THE IMMORTAL LIFE OF HENRIETTA LACKS

A dense, absorbing investigation into the medical community's exploitation of a dying woman and her family's struggle to salvage truth and dignity decades later.

In a well-paced, vibrant narrative, Popular Science contributor and Culture Dish blogger Skloot (Creative Writing/Univ. of Memphis) demonstrates that for every human cell put under a microscope, a complex life story is inexorably attached, to which doctors, researchers and laboratories have often been woefully insensitive and unaccountable. In 1951, Henrietta Lacks, an African-American mother of five, was diagnosed with what proved to be a fatal form of cervical cancer. At Johns Hopkins, the doctors harvested cells from her cervix without her permission and distributed them to labs around the globe, where they were multiplied and used for a diverse array of treatments. Known as HeLa cells, they became one of the world's most ubiquitous sources for medical research of everything from hormones, steroids and vitamins to gene mapping, in vitro fertilization, even the polio vaccine—all without the knowledge, must less consent, of the Lacks family. Skloot spent a decade interviewing every relative of Lacks she could find, excavating difficult memories and long-simmering outrage that had lay dormant since their loved one's sorrowful demise. Equal parts intimate biography and brutal clinical reportage, Skloot's graceful narrative adeptly navigates the wrenching Lack family recollections and the sobering, overarching realities of poverty and pre–civil-rights racism. The author's style is matched by a methodical scientific rigor and manifest expertise in the field.
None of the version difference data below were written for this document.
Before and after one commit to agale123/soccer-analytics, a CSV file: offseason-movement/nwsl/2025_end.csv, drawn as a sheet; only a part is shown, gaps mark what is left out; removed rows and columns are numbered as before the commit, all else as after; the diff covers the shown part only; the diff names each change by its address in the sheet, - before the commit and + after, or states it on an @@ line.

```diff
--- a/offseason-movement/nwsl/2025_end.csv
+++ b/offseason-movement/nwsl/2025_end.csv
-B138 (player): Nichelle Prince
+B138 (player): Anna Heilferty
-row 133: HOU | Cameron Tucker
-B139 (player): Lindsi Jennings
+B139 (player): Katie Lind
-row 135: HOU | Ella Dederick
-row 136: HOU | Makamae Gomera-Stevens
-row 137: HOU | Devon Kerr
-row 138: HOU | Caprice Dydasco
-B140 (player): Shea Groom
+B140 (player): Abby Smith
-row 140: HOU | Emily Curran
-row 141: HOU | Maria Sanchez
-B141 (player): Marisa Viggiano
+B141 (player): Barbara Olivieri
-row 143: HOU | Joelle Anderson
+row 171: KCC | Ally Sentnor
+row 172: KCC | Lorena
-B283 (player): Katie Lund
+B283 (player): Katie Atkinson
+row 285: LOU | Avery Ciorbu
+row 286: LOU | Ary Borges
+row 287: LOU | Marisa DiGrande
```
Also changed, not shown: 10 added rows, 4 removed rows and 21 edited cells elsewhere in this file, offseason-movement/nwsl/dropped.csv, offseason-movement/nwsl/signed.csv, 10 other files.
Skloot's meticulous, riveting account strikes a humanistic balance between sociological history, venerable portraiture and Petri dish politics.
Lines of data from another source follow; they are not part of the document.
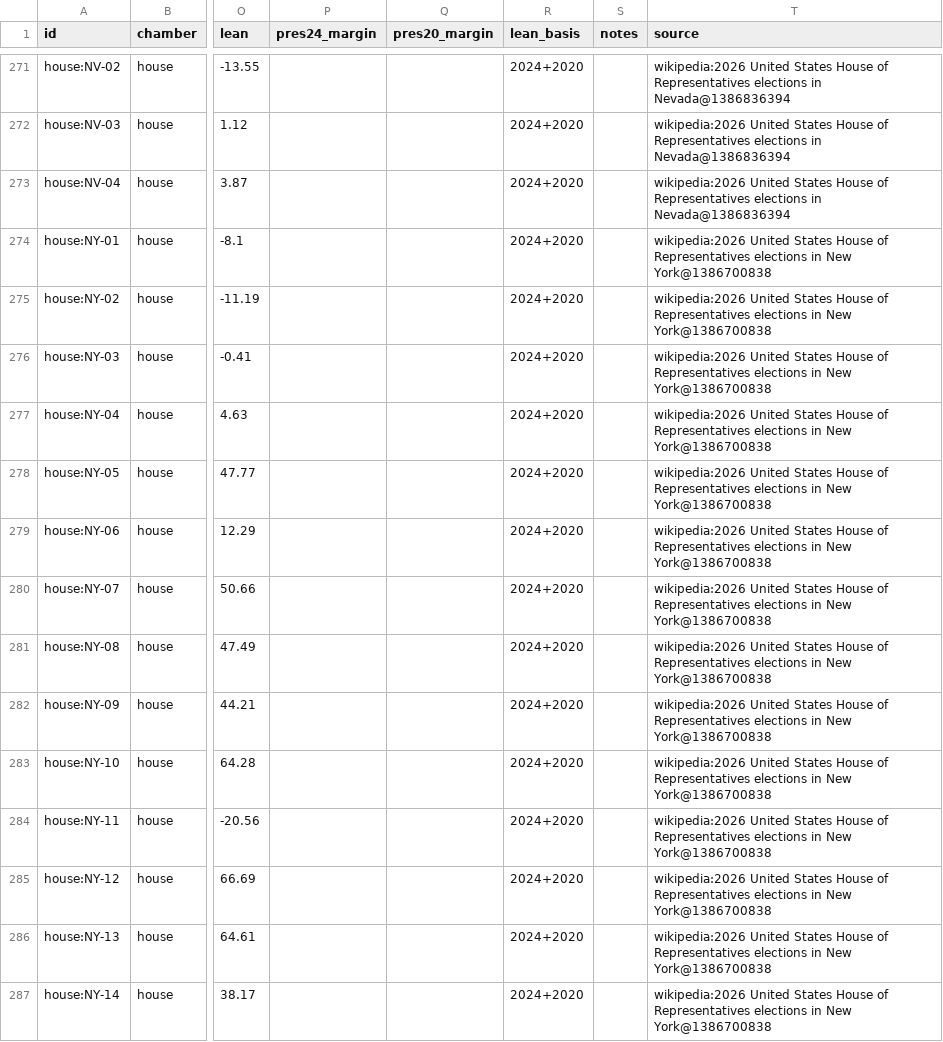
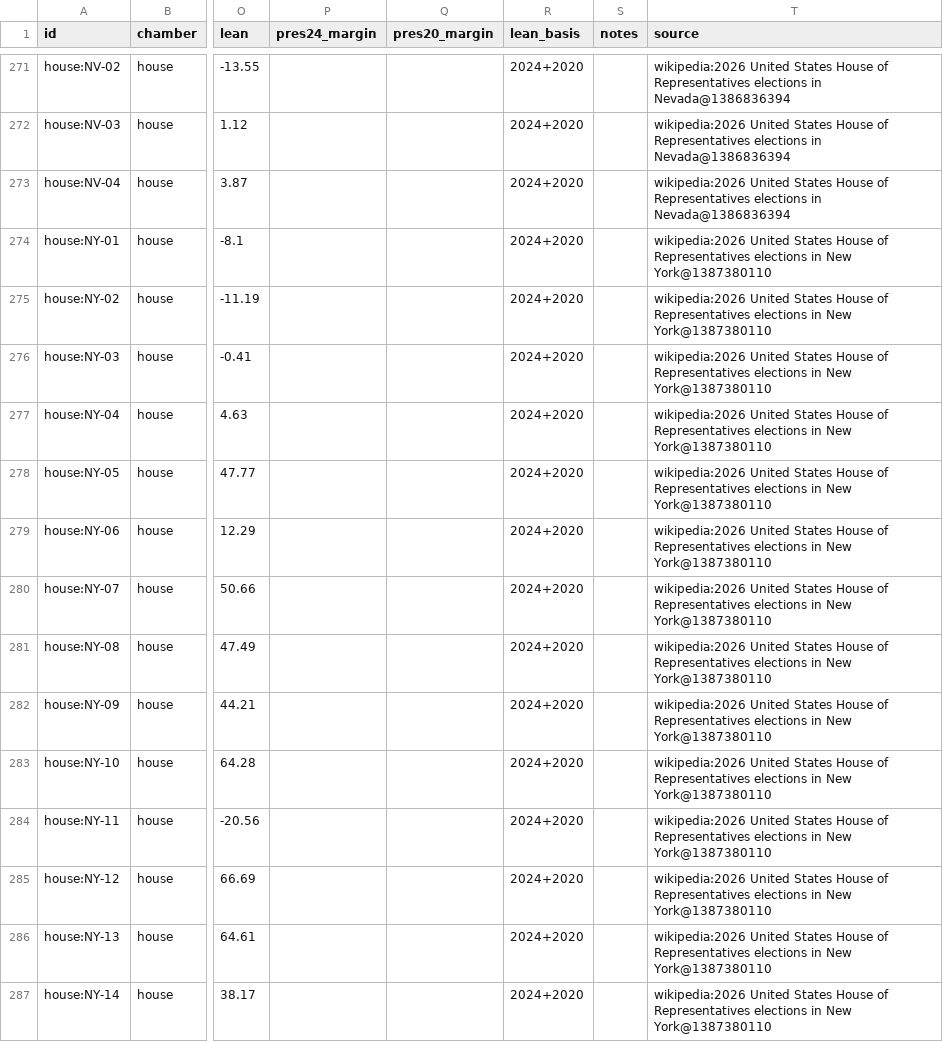
Before and after one commit to KaraZajac/MIDTERMS2026, a CSV file: data/races/house.csv, drawn as a sheet; only a part is shown, gaps mark what is left out; the diff covers the shown part only; the diff names each change by its address in the sheet, - before the commit and + after, or states it on an @@ line.

```diff
--- a/data/races/house.csv
+++ b/data/races/house.csv
-T274:T287 (source): …in New York@1386700838
+T274:T287 (source): …in New York@1387380110
```
Also changed, not shown: 115 edited cells elsewhere in this file, data/polls/races.csv, data/races/governor.csv, 8 other files.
Pub Date: Feb. 9, 2010

ISBN: 978-1-4000-5217-2

Page Count: 320

Publisher: Crown

Review Posted Online: Dec. 22, 2010

Kirkus Reviews Issue: Jan. 1, 2010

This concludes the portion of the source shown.